Problem requirements: Copy exactly the stretch of data below from the line with "recall_random = np.round(np.linspace(0, n_pos_docs, n_docs))" through the line with "ax.plot((137, 137), (137", including both of those lines.

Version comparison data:

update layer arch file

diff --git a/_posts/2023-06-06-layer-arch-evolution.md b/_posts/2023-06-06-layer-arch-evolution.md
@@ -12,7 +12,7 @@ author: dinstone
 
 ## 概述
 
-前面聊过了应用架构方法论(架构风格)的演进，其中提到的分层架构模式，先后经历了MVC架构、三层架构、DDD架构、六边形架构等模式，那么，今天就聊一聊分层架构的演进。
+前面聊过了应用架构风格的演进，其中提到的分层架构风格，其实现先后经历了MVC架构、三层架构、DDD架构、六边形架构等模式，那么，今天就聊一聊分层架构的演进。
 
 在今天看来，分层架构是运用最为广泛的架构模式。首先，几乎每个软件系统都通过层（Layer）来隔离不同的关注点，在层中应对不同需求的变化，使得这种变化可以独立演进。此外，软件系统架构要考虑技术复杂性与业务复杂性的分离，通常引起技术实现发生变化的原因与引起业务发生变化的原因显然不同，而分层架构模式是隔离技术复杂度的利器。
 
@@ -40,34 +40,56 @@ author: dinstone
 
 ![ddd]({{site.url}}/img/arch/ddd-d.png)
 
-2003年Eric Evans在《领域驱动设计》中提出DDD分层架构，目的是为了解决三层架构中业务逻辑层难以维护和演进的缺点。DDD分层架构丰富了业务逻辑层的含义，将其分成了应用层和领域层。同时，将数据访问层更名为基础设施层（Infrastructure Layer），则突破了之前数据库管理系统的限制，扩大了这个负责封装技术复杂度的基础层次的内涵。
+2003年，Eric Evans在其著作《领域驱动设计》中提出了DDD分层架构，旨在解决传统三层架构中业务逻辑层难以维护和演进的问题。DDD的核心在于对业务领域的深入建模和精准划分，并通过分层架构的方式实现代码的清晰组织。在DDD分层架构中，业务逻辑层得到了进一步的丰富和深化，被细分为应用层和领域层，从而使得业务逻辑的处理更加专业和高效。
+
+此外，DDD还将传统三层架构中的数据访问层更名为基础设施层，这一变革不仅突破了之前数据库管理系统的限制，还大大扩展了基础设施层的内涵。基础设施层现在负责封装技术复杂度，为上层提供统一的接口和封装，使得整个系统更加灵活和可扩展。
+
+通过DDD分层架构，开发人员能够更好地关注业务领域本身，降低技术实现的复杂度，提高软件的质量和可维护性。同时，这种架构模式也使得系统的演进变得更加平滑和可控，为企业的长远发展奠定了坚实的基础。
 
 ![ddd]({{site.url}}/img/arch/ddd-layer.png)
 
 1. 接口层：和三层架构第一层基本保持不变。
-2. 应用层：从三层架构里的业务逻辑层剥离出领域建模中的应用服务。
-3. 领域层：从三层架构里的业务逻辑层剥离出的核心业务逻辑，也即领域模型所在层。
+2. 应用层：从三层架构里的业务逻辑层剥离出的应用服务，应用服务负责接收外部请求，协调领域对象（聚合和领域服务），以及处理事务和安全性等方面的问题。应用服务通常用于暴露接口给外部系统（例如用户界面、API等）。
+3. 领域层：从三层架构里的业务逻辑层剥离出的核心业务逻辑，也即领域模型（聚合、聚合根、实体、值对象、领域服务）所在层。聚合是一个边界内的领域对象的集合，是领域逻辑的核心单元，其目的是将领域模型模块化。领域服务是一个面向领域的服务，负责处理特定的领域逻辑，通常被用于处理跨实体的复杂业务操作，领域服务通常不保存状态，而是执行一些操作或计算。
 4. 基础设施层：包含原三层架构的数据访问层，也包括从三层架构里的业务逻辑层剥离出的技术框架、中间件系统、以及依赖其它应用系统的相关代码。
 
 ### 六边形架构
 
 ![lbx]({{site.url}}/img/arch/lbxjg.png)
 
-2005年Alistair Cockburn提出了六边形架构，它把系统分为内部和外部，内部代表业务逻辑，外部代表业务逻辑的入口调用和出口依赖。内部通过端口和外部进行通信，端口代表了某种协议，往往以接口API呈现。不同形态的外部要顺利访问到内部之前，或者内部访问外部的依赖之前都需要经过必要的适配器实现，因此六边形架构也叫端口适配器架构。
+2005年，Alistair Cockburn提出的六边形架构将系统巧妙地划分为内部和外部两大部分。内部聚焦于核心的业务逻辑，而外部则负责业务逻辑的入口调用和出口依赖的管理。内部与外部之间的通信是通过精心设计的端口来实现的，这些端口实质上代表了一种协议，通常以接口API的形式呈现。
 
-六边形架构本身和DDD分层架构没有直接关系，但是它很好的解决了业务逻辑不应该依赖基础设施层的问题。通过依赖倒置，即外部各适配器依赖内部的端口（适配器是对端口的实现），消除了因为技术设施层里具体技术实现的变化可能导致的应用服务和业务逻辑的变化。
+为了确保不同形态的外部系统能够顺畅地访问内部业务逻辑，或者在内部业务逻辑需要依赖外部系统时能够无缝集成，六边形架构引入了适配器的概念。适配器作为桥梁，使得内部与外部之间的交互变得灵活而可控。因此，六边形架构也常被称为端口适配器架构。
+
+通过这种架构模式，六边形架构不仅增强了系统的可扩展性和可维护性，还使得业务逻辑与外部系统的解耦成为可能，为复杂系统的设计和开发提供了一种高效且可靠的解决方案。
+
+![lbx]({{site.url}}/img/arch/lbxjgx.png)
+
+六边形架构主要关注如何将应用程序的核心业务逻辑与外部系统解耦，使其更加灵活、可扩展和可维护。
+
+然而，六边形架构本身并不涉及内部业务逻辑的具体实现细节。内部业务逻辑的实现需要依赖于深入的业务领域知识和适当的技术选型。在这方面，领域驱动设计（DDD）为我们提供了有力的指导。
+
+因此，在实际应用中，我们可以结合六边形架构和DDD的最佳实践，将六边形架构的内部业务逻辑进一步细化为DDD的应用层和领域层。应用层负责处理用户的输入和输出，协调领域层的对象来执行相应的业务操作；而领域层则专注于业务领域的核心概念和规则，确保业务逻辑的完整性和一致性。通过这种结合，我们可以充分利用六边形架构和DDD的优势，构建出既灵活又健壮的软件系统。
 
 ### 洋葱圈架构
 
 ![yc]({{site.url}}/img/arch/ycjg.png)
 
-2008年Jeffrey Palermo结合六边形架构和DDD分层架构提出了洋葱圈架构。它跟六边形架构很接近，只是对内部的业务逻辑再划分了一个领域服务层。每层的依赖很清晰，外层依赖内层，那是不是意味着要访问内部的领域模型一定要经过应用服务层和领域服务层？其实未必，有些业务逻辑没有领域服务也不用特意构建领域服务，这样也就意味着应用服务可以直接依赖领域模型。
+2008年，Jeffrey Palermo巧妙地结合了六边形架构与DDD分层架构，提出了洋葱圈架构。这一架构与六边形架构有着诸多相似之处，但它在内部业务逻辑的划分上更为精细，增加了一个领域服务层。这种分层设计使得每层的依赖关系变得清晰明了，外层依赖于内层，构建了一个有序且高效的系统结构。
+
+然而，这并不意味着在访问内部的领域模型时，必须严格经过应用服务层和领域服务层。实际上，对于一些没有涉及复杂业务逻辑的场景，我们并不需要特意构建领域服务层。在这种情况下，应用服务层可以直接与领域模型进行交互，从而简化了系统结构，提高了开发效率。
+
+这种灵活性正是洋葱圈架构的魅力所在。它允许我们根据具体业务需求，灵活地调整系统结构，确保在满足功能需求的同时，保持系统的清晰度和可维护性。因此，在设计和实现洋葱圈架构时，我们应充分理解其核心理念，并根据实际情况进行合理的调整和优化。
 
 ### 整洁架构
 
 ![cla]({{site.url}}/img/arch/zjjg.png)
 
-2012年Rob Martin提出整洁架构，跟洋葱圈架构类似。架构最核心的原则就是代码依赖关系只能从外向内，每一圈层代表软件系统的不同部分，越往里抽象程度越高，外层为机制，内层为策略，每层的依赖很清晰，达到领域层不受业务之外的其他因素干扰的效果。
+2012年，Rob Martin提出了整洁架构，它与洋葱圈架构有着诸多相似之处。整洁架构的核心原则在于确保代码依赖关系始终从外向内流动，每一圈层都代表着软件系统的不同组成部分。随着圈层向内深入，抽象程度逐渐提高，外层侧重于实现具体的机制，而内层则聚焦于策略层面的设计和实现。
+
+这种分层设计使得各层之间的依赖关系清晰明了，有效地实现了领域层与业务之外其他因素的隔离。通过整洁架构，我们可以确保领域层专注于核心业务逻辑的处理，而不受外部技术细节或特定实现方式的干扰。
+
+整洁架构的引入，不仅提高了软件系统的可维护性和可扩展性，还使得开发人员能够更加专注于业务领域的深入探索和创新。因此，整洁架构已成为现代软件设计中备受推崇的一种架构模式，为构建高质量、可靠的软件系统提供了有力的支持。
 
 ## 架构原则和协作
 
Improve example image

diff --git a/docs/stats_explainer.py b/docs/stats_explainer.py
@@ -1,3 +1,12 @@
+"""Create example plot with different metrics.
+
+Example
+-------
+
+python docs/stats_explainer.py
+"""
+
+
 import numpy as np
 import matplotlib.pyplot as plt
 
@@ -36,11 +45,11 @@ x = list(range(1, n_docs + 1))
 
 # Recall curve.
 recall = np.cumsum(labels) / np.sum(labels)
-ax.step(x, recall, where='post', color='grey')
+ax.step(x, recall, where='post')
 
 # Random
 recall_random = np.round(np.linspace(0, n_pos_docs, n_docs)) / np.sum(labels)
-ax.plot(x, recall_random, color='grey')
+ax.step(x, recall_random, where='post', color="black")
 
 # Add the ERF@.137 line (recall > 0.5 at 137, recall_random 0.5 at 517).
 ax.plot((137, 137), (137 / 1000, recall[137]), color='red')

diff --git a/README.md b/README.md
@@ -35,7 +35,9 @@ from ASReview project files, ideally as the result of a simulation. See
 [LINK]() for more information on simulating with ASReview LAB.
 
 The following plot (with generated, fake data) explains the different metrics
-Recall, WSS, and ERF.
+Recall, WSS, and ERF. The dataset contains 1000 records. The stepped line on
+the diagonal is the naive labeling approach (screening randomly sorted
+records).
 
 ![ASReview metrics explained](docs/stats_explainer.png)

Result of this task:
 recall_random = np.round(np.linspace(0, n_pos_docs, n_docs)) / np.sum(labels)
-ax.plot(x, recall_random, color='grey')
+ax.step(x, recall_random, where='post', color="black")
 
 # Add the ERF@.137 line (recall > 0.5 at 137, recall_random 0.5 at 517).
 ax.plot((137, 137), (137 / 1000, recall[137]), color='red')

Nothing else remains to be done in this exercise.